One irony-deficient reader complained that the blog was less about white people than it was about yuppies. And without knowing it, she was cutting to the heart of the joke. Lander is gently making fun of the many progressive, educated, upper-middle-class whites who think they are beyond ethnicity or collectively shared tastes, styles or outlook. He’s essentially reminding them that they too are part of a group.
“I’m writing about the white people who think they’re absolutely unique and individual,” Lander told me. “I’m calling them out and poking fun of myself. The things I post are all the things I like too!”
And what are those things? Recycling, expensive sandwiches, standing still at concerts, Toyota Priuses, natural medicine, irony, public radio, breakfast places, vegetarianism, organic foods and being an expert on ethnic cultures are just a few.
It’s called the Dyatlov Pass Accident. Oh my God, yes. I stumbled over this delicious tale just recently over at Metafilter and it’s one of those stories that contains all the best elements of a deep, resonant creep-out. Inexplicable behavior. Bizarre factoids. Inconclusive evidence. Missing body parts. And not a single clue, almost 50 years later, as to what really happened.
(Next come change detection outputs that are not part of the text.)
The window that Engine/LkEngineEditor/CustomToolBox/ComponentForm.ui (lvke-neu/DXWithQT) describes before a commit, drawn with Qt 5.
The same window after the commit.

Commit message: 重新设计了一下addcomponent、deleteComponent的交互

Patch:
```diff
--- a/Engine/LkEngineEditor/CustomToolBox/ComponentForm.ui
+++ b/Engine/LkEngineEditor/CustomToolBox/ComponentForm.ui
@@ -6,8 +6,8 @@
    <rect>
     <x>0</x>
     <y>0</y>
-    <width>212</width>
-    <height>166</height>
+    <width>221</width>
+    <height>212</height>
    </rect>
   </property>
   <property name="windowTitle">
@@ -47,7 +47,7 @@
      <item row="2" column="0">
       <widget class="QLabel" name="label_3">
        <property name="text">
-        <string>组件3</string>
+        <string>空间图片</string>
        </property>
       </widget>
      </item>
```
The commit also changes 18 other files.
The nutshell: In 1959, nine experienced Russian cross-country skiers – seven men and two women, led by a man named Igor Dyatlov – headed to the Ural Mountains, to a slope called Kholat Syakhl (Mansi language for “Mountain of the Dead,” ahem) for a rugged, wintry trek. […] Then, something happens. In the middle of the night all nine suddenly leap out of their tents as fast as possible, ripping them open from the inside (not even enough time to untie the doors) and race out into the sub-zero temps, without coats or boots or skis, most in their underwear, some even barefoot or with a single sock or boot. It is 30 degrees below zero, Celsius. A few make it as far as a kilometer and a half down the slope. All nine, as you might expect, quickly die.
And so it begins.
Coming up next: Maureen Dowd writes about how she misses the old Plastic.com and Howard Kurtz says something about Facebook. Actually, the second one is real. Nevermind.